**WHAT TO PRODUCE**
The result should be every line in the data below that carries the string "namespace".

[Revision comparison data]
=== Section Start ===
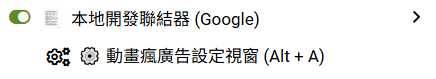
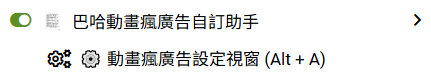
docs & chore: update Greasy Fork links, userscript metadata, and UI assets
- Script metadata (ani-gamer-ad-customizer.user.js): update namespace to repository URL; add @icon, @homepageURL, @supportURL, and @license tags
- Documentation (README.md): add Greasy Fork badge and installation link, refine FAQ layout and add feedback links
- Assets (images/menu_shortcut.png): update shortcut menu screenshot

Changed region(s): [[0.0905, 0.5823, 0.7541, 0.8861], [0.0, 0.1266, 0.6032, 0.3797], [0.935, 0.1266, 0.9954, 0.3291]]

diff --git a/ani-gamer-ad-customizer.user.js b/ani-gamer-ad-customizer.user.js
@@ -1,6 +1,6 @@
 // ==UserScript==
 // @name         巴哈動畫瘋廣告自訂助手
-// @namespace    https://ani.gamer.com.tw/
+// @namespace    https://github.com/pthuang01/ani-gamer-ad-customizer
 // @version      1.8
 // @description  限制為巴哈自帶廣告 (跳過Google Ads)，25秒結束廣告、手動/自動結束廣告、正常/靜音播放廣告，及一個隱藏的實驗性功能
 // @author       DoReMi
@@ -10,6 +10,10 @@
 // @grant        GM_getValue
 // @grant        GM_registerMenuCommand
 // @grant        unsafeWindow
+// @icon         https://ani.gamer.com.tw/favicon.ico
+// @homepageURL  https://github.com/pthuang01/ani-gamer-ad-customizer
+// @supportURL   https://github.com/pthuang01/ani-gamer-ad-customizer/issues
+// @license      MIT
 // ==/UserScript==
 
 (function () {

diff --git a/README.md b/README.md
@@ -4,12 +4,12 @@
 
 [![License: MIT](https://img.shields.io/badge/License-MIT-blue.svg)](#-免責聲明-disclaimer)
 [![Version](https://img.shields.io/badge/Version-1.8-green.svg)](https://github.com/pthuang01/ani-gamer-ad-customizer)
-[![Greasy Fork](https://img.shields.io/badge/Greasy%20Fork-安裝-960000)]()
+[![Greasy Fork](https://img.shields.io/badge/Greasy%20Fork-安裝-960000)](https://update.greasyfork.org/scripts/595865/%E5%B7%B4%E5%93%88%E5%A7%86%E7%89%B9%E5%8B%95%E7%95%AB%E7%98%8B%E5%BB%A3%E5%91%8A%E8%87%AA%E8%A8%82%E5%8A%A9%E6%89%8B.user.js)
 [![Platform](https://img.shields.io/badge/Platform-Tampermonkey%20%7C%20Violentmonkey-orange.svg)](#-安裝教學)
 
-限制為巴哈自帶廣告並跳過 Google Ads，25 秒準時結束直接切入正片！<br />
-支援**正常 / 靜音播放**、**手動 / 自動結束廣告**與專屬設定視窗，享受最純粹乾淨的觀影體驗<br />
-同時內建一項進階的**獨家隱藏功能**供自由探索
+限制為動畫瘋自帶廣告（不顯示 Google 廣告），25 秒準時結束直接切入正片！<br />
+支援<b>正常 / 靜音播放</b>、<b>手動 / 自動結束廣告</b>與專屬設定視窗，享受最純粹乾淨的觀影體驗<br />
+同時內建一項進階的<b>獨家隱藏功能</b>供使用者自行探索
 
 [你需要嗎](#-為什麼需要這個助手) · [主要特色](#-主要特色) · [安裝教學](#-安裝教學) · [操作設定](#-操作與設定說明) · [常見問題](#-常見問題-faq) · [免責聲明](#-免責聲明-disclaimer)
 
@@ -19,25 +19,26 @@
 
 ## ✨ 為什麼需要這個助手？
 
-在巴哈姆特動畫瘋觀看動漫時，你是否經常遇到：
+在動畫瘋觀看動畫時，你是否經常遇到：
 - 廣告音量忽大忽小，每次開播都被突然的大音量嚇到？
 - 遇到長度不可預期的 Google Ads，甚至在倒數結束後又卡住重新載入？
 - 倒數結束了還要自己動手點擊跳過，稍微分心就多看了好幾秒？
 
-**「巴哈動畫瘋廣告自訂助手」** 專為解決這些日常觀影痛點而生！在符合官方播放規範的前提下，為你提供最高自由度的觀影自訂選項
+**「巴哈姆特動畫瘋廣告自訂助手」** 專為解決這些日常觀影痛點而生！  
+在符合官方播放規範的前提下，為你提供最高自由度的觀影自訂選項
 
 ---
 
 ## 🌟 主要特色
 
 - 🎯 **純粹原生廣告體驗**  
-  限制僅播放巴哈官方自帶的原生廣告，避免 Google Ads 與第三方廣告干擾，告別卡載、重複播放與異常黑畫面
+  限制僅播放動畫瘋官方自帶的原生廣告，避免 Google Ads 與第三方廣告干擾
 
 - ⚡ **25 秒精準極速跳過**  
   符合官方系統驗證標準（滿 25 秒安全門檻），時間一到立即自動載入正片，為你節省寶貴的追番時間
 
 - 🔇 **貼心智慧靜音模式**  
-  廣告期間自動切換靜音，並具備智慧音量保護機制——**進入正片瞬間自動恢復正常聲音**，完全不用擔心正片被誤靜音
+  可選擇廣告期間自動切換靜音，並具備**進入正片瞬間自動恢復正常聲音**功能，完全不用擔心被廣告音量嚇到或正片也跟著被靜音等問題
 
 - 🤖 **全自動 / 手動自由切換**  
   倒數完畢可選擇由腳本「自動點擊跳過」，或維持「手動點擊」，把觀賞決定權留給自己
@@ -59,13 +60,11 @@
 
 ### 步驟 2：安裝助手腳本
 點擊下方連結直接進行一鍵安裝：
+- 👉 **[從 Greasy Fork 安裝](https://greasyfork.org/zh-TW/scripts/595865-%E5%B7%B4%E5%93%88%E5%A7%86%E7%89%B9%E5%8B%95%E7%95%AB%E7%98%8B%E5%BB%A3%E5%91%8A%E8%87%AA%E8%A8%82%E5%8A%A9%E6%89%8B)**
 - 👉 **[從 GitHub Raw 安裝](https://raw.githubusercontent.com/pthuang01/ani-gamer-ad-customizer/main/ani-gamer-ad-customizer.user.js)**
-- 👉 **[從 GreasyFork 安裝（建置中）]()**
-
-*(亦可手動在擴充套件中建立新腳本，並複製 `ani-gamer-ad-customizer.user.js` 的內容貼上儲存)*
 
 ### 步驟 3：開始追番！
-開啟任何 [巴哈姆特動畫瘋影片頁面](https://ani.gamer.com.tw/)，助手便會在後台自動生效運作
+開啟任何 [巴哈姆特動畫瘋播放頁面](https://ani.gamer.com.tw/)，助手便會在後台自動生效運作
 
 ---
 
@@ -102,20 +101,14 @@
 
 ## ❓ 常見問題 (FAQ)
 
-<details>
-<summary><b>Q1：為什麼是 25 秒就可以跳過？</b></summary>
-官方系統的廣告觀看驗證門檻為 25 秒。本助手在精準滿足 25 秒官方門檻後立即為您銜接正片，既能確保正常完成計次，又不用多花時間空等
-</details>
-
-<details>
-<summary><b>Q2：使用靜音模式，會導致正片也沒有聲音嗎？</b></summary>
-不會。腳本內建音訊狀態監聽保護機制，廣告結束切入正片的瞬間，會強制解除靜音狀態，確保正片音效正常輸出
-</details>
-
-<details>
-<summary><b>Q3：需要每次重新整理都重新設定嗎？</b></summary>
-不需要。你的設定會自動保存在瀏覽器本地，下次打開動畫瘋依然會維持你喜好的設定
-</details>
+1. **為什麼 25 秒就可以跳過？**
+   * 官方系統的廣告觀看驗證門檻為 25 秒。本助手在精準滿足 25 秒官方門檻後立即為您銜接正片，既能確保正常完成計次，又不用多花時間空等
+2. **使用靜音模式，會導致正片也沒有聲音嗎？**
+   * 不會。腳本內建音訊狀態監聽保護機制，廣告結束切入正片的瞬間，會強制解除靜音狀態，確保正片音效正常輸出
+3. **需要每次重新整理都重新設定嗎？**
+   * 不需要。你的設定會自動保存在瀏覽器本地，下次打開動畫瘋依然會維持你喜好的設定
+4. **遇到問題或有功能建議，該如何回報？**
+   * 請前往  [GitHub Issues](https://github.com/pthuang01/ani-gamer-ad-customizer/issues) 或 [GreasyFork 反饋區](https://greasyfork.org/zh-TW/scripts/595865-%E5%B7%B4%E5%93%88%E5%A7%86%E7%89%B9%E5%8B%95%E7%95%AB%E7%98%8B%E5%BB%A3%E5%91%8A%E8%87%AA%E8%A8%82%E5%8A%A9%E6%89%8B/feedback) 提出回報與建議，感謝~
 
 ---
=== Section End ===
**ANSWER TO THE PROBLEM**
- Script metadata (ani-gamer-ad-customizer.user.js): update namespace to repository URL; add @icon, @homepageURL, @supportURL, and @license tags
-// @namespace    https://ani.gamer.com.tw/
+// @namespace    https://github.com/pthuang01/ani-gamer-ad-customizer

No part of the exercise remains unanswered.